The chi-square test was developed by Pearson in 1990.

The first step of performing a Chi-square analysis is to establish a null hypothesis, which assumes that there is no real difference between the expected value and the observed value. Any apparent deviations from the expected value are simply due to chance.

The null hypothesis is rejected if the probability value is less than 5%. Consider, for example, a cross in a plant species with yellow and green seeds. All the F1 generation plants had green seeds. Upon self-fertilization among the F1 generation, the expected value in F2 generation is 660 plants with green seeds and 220 plants with yellow seeds. However, the observed value in the F2 generation is 620 plants with green seeds and 260 plants with yellow seeds. Now chi-square is used to find out if the difference between observed and expected values are significant? Can we conclude that the observed inheritance follows Mendelian monohybrid cross?

The chi-squared value is calculated using the formula given below:

Where O is the observed value and E is the expected value.

The chi-square value is calculated as 9.69. To accept or reject the hypothesis, the degrees of freedom are required.
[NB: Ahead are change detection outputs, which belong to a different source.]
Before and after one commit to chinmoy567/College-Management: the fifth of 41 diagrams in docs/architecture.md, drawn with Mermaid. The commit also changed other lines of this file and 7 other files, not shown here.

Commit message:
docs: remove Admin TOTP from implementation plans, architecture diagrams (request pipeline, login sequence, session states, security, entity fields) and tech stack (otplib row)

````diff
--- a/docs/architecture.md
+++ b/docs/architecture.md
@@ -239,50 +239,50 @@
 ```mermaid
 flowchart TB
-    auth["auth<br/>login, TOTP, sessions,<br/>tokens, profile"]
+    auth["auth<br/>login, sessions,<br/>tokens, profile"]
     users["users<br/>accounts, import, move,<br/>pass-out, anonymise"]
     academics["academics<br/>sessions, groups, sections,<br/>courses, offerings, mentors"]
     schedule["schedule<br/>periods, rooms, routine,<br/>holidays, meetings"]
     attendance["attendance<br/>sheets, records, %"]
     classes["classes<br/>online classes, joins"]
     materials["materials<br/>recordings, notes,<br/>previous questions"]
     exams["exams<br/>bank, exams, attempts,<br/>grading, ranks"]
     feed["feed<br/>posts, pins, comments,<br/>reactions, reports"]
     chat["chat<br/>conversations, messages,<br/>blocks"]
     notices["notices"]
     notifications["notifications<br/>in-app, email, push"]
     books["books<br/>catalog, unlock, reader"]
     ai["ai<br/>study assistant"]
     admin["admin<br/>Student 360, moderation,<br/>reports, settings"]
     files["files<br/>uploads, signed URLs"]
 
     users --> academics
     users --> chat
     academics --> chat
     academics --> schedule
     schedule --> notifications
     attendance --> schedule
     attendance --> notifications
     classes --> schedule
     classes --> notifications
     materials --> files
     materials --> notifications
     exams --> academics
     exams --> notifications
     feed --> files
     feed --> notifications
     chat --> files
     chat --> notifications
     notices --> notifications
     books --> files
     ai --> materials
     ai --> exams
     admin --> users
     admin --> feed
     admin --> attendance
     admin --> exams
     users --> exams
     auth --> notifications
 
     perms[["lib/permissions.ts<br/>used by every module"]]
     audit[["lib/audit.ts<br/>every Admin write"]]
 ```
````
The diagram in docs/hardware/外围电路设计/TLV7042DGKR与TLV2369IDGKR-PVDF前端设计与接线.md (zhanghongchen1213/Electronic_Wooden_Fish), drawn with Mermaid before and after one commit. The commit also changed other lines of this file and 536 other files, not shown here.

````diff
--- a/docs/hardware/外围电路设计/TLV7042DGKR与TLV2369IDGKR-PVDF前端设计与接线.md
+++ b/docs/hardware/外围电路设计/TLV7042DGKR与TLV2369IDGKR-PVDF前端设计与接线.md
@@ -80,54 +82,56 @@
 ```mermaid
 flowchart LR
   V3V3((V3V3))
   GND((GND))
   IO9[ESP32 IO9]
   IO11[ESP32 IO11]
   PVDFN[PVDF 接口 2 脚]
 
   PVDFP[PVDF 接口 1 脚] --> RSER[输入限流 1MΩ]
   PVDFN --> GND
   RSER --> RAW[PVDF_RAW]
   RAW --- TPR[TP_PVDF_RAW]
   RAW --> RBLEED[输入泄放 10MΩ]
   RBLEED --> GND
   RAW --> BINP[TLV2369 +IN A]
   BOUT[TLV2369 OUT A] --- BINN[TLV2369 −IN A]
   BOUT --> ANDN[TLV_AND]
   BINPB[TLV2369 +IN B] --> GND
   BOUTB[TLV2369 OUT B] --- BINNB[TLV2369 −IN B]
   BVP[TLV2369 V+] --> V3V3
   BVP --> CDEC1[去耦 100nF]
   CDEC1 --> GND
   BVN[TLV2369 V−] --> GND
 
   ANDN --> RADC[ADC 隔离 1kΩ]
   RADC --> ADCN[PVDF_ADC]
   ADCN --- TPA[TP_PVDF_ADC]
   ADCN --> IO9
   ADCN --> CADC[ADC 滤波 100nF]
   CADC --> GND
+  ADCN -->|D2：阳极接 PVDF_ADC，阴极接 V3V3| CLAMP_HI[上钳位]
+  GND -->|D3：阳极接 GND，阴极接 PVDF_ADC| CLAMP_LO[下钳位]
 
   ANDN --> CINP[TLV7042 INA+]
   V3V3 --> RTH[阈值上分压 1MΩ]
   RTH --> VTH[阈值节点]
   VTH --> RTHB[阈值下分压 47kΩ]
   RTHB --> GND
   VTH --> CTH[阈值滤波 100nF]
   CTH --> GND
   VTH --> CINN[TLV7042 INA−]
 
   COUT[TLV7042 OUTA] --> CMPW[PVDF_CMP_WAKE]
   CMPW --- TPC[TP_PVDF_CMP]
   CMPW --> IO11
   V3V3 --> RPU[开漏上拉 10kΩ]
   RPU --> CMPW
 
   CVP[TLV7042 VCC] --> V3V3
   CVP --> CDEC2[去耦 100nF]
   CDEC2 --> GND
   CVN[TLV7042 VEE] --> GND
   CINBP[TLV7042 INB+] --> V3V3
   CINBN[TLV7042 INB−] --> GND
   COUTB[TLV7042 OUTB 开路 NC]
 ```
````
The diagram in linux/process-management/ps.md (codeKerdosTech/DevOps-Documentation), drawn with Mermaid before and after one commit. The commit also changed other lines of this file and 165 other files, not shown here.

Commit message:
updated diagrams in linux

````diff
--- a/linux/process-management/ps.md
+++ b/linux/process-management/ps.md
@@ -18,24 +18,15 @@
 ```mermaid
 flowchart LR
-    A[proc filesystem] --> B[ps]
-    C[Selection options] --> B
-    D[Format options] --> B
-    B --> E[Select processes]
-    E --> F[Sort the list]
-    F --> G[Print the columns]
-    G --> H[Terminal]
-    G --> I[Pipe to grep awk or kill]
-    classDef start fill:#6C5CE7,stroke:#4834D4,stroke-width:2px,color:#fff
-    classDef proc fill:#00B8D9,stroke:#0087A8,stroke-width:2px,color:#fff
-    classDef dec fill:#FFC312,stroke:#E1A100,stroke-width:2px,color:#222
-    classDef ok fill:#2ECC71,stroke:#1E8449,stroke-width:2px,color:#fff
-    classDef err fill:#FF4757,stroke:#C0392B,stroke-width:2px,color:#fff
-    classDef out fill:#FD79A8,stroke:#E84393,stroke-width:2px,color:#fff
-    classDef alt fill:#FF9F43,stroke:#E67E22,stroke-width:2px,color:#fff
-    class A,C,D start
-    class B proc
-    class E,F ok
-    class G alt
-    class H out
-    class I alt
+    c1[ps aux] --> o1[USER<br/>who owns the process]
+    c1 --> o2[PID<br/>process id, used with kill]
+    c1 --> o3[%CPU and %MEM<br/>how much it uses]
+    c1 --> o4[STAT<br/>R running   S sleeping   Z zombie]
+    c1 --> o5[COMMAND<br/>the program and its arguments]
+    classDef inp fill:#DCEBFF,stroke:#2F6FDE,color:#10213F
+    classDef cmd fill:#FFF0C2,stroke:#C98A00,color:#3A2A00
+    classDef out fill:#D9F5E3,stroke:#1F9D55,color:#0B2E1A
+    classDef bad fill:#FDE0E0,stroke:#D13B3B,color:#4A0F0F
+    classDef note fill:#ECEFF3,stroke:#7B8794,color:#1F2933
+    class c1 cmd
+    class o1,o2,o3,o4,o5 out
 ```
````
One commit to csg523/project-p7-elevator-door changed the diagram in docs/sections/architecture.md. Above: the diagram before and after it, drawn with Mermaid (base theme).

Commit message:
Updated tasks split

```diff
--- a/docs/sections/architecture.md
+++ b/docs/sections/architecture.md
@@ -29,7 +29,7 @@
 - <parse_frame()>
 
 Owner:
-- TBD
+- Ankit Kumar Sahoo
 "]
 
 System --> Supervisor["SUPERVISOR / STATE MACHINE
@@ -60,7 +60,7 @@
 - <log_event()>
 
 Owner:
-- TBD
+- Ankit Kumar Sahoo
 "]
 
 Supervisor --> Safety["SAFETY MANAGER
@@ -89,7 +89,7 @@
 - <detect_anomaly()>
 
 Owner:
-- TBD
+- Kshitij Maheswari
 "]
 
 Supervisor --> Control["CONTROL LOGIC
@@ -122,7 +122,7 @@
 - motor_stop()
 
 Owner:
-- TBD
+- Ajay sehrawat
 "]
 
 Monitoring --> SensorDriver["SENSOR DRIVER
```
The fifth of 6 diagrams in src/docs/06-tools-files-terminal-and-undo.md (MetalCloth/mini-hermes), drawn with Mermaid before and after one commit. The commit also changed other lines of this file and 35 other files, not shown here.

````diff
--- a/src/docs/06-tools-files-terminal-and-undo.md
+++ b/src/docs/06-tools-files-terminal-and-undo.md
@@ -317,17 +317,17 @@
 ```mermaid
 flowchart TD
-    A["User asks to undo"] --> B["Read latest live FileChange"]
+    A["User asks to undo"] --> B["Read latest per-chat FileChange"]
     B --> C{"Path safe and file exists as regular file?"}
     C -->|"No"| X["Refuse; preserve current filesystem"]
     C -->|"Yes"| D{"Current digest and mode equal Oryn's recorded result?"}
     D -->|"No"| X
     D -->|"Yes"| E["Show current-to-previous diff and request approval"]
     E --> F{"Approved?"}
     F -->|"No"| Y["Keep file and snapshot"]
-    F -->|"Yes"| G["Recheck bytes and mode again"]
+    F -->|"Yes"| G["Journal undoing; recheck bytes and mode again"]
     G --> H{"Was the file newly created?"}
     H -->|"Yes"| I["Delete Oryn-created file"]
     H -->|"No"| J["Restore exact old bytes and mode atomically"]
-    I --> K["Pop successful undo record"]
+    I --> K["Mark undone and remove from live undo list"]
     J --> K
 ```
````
The degree of freedom is the number of classes minus one. It refers to the values involved in the calculation that vary.

In the above example, two different colors of seeds are observed. So the degree of freedom will be 2 – 1 = 1. To check if the result is statistically significant, the calculated chi-square value and the degree of freedom are analyzed on the probability chart under α=0.05. The value from the table is 3.841. Since the chi-squared value 9.69 is greater than 3.841, we have statistically significant evidence to reject the null hypothesis. In other words, the differences observed between the experimental and expected values is due to chance alone.